Source data:

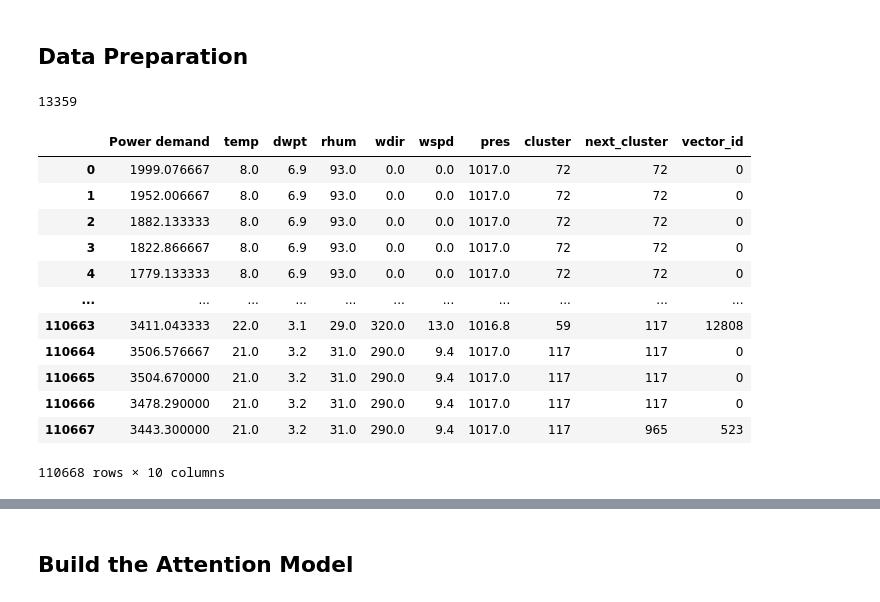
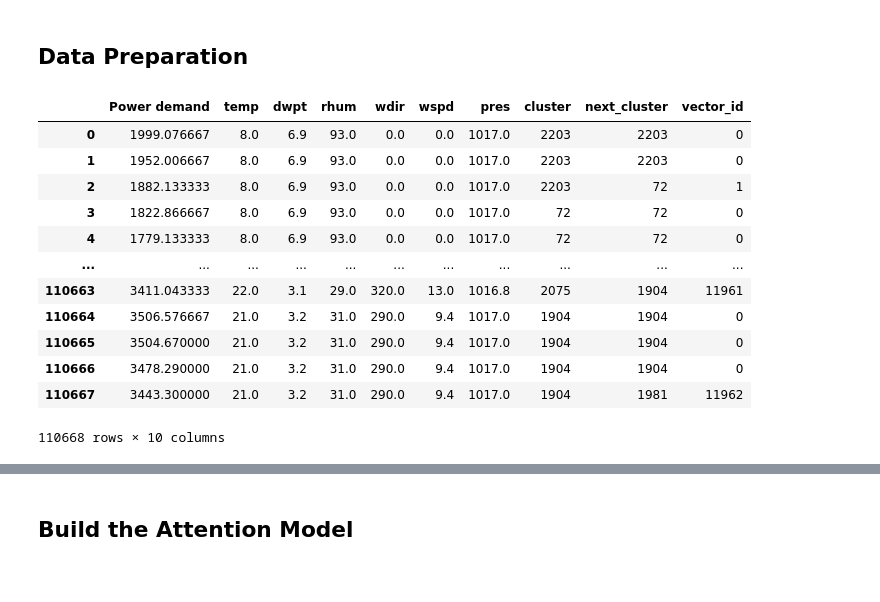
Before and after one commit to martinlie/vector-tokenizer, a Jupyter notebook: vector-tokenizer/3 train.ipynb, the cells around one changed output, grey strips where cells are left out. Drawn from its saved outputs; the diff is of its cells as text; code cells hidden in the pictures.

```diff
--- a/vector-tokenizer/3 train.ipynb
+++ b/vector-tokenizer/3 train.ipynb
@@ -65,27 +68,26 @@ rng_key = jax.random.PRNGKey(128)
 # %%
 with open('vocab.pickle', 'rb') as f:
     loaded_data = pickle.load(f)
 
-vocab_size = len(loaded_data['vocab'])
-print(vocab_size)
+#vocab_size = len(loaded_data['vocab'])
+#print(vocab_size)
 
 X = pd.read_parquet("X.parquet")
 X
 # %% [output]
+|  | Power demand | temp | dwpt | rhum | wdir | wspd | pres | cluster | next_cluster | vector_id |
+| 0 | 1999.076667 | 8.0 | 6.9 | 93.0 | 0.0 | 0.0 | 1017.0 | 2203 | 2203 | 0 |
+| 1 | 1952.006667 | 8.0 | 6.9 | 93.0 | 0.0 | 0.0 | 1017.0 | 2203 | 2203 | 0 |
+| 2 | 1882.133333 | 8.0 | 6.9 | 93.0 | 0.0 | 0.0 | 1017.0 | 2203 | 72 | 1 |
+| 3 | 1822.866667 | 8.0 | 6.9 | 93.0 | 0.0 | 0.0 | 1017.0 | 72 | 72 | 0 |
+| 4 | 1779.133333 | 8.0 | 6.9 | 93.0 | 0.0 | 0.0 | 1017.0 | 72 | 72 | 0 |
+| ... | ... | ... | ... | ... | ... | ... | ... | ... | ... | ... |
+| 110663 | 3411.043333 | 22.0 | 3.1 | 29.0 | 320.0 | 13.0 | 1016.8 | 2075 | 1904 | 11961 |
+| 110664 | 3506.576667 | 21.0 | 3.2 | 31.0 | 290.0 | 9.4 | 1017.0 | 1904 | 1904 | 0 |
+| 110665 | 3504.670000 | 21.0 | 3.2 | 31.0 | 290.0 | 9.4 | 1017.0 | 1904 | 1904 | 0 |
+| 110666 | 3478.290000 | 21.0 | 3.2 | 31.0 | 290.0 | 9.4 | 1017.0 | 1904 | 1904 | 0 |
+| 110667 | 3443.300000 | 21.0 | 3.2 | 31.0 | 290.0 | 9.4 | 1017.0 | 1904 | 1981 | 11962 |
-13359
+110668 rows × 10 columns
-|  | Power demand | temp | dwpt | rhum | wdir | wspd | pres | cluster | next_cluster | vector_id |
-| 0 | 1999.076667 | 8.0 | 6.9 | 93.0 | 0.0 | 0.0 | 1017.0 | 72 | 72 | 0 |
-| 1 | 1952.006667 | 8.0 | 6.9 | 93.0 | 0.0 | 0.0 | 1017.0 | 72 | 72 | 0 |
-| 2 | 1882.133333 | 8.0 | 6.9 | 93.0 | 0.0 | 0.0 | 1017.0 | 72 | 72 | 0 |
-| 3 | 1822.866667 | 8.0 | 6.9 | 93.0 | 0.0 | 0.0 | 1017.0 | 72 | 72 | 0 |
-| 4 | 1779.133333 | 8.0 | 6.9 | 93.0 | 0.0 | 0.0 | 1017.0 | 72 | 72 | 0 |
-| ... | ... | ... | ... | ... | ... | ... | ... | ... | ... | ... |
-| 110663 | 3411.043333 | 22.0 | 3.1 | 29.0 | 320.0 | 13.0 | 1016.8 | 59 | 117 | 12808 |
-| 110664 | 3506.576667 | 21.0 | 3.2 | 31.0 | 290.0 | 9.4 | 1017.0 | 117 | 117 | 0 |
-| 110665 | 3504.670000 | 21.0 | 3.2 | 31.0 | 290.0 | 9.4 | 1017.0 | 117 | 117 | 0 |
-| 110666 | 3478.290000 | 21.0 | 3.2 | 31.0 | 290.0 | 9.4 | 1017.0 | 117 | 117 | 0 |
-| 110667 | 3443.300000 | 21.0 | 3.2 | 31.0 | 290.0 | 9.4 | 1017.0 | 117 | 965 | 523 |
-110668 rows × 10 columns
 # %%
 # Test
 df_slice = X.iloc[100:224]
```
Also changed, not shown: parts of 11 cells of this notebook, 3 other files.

* * *

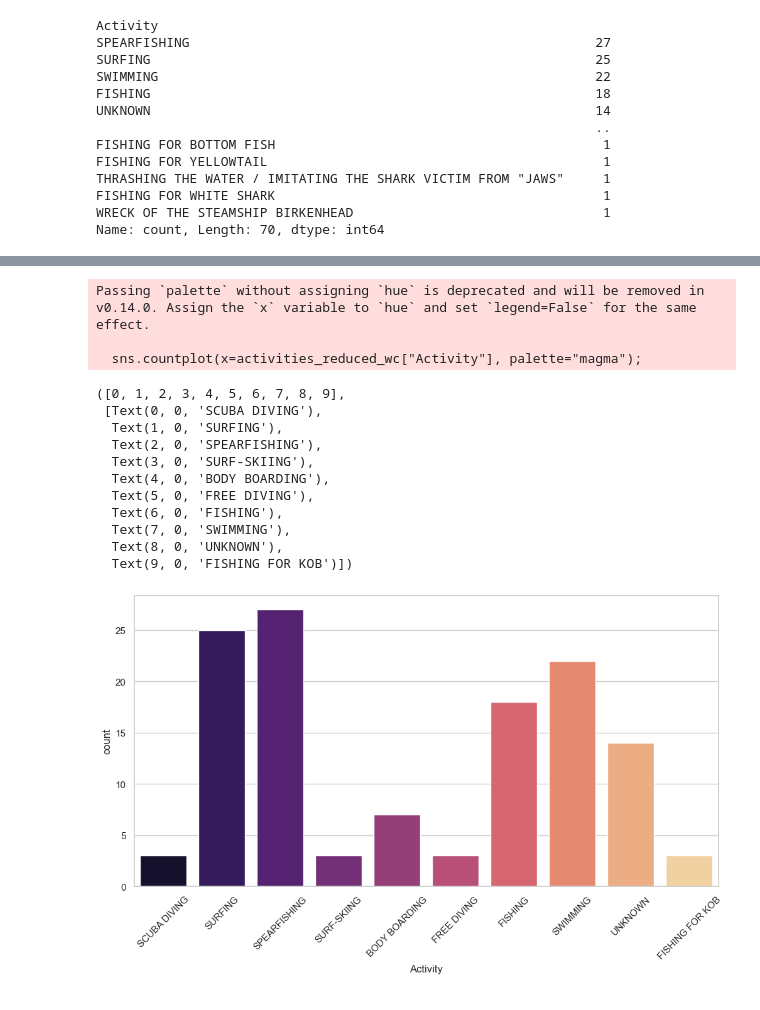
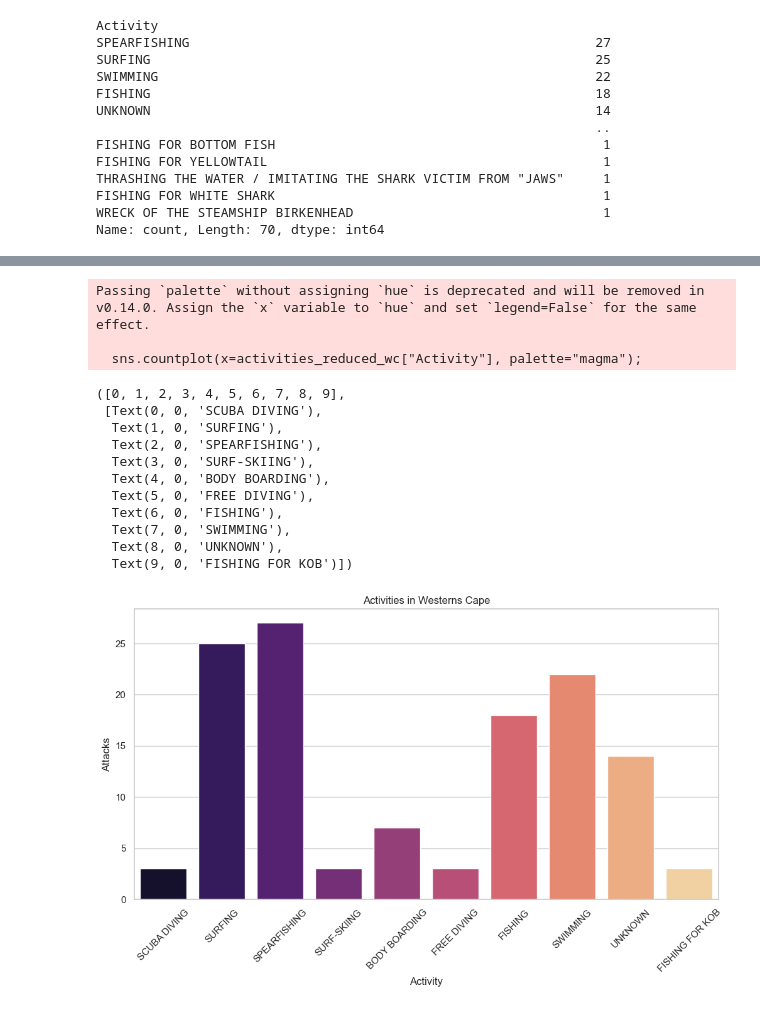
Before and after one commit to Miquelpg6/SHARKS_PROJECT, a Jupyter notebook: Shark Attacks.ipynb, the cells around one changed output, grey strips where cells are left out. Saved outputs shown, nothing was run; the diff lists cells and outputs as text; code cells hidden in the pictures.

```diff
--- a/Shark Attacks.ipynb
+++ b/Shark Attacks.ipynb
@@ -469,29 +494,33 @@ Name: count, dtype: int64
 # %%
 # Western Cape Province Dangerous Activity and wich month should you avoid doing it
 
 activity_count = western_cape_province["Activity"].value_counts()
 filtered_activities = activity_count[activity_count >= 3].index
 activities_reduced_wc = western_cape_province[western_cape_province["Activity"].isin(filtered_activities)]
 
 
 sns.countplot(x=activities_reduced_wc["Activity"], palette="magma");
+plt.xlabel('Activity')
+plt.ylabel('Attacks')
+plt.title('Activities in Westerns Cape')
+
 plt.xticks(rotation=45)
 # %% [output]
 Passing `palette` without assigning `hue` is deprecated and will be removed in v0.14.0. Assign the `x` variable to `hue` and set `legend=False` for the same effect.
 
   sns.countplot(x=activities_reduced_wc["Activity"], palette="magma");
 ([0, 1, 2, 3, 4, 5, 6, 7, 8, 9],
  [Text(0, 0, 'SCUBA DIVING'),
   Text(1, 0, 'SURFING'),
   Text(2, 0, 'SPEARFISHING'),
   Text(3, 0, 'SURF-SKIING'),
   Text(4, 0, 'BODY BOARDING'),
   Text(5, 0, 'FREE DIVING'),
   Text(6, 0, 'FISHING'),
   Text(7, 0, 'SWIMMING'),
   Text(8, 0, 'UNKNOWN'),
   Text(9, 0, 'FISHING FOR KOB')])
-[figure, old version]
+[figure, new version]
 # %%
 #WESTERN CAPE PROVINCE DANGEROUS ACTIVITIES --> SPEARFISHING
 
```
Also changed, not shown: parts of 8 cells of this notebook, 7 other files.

* * *

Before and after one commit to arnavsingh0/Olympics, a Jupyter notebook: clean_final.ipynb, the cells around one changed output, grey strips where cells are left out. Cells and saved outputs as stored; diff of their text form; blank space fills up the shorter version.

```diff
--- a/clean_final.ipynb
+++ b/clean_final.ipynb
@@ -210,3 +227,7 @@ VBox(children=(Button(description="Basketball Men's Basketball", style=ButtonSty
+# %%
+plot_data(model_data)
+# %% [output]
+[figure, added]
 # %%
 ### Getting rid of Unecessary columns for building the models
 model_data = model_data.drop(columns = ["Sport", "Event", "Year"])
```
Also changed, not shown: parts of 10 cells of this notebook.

§ WHAT IS BEING ASKED: After counting the lines of the records above that hold the word "where", give the total and nothing else.

§ SOLUTION TO THIS PROBLEM: 3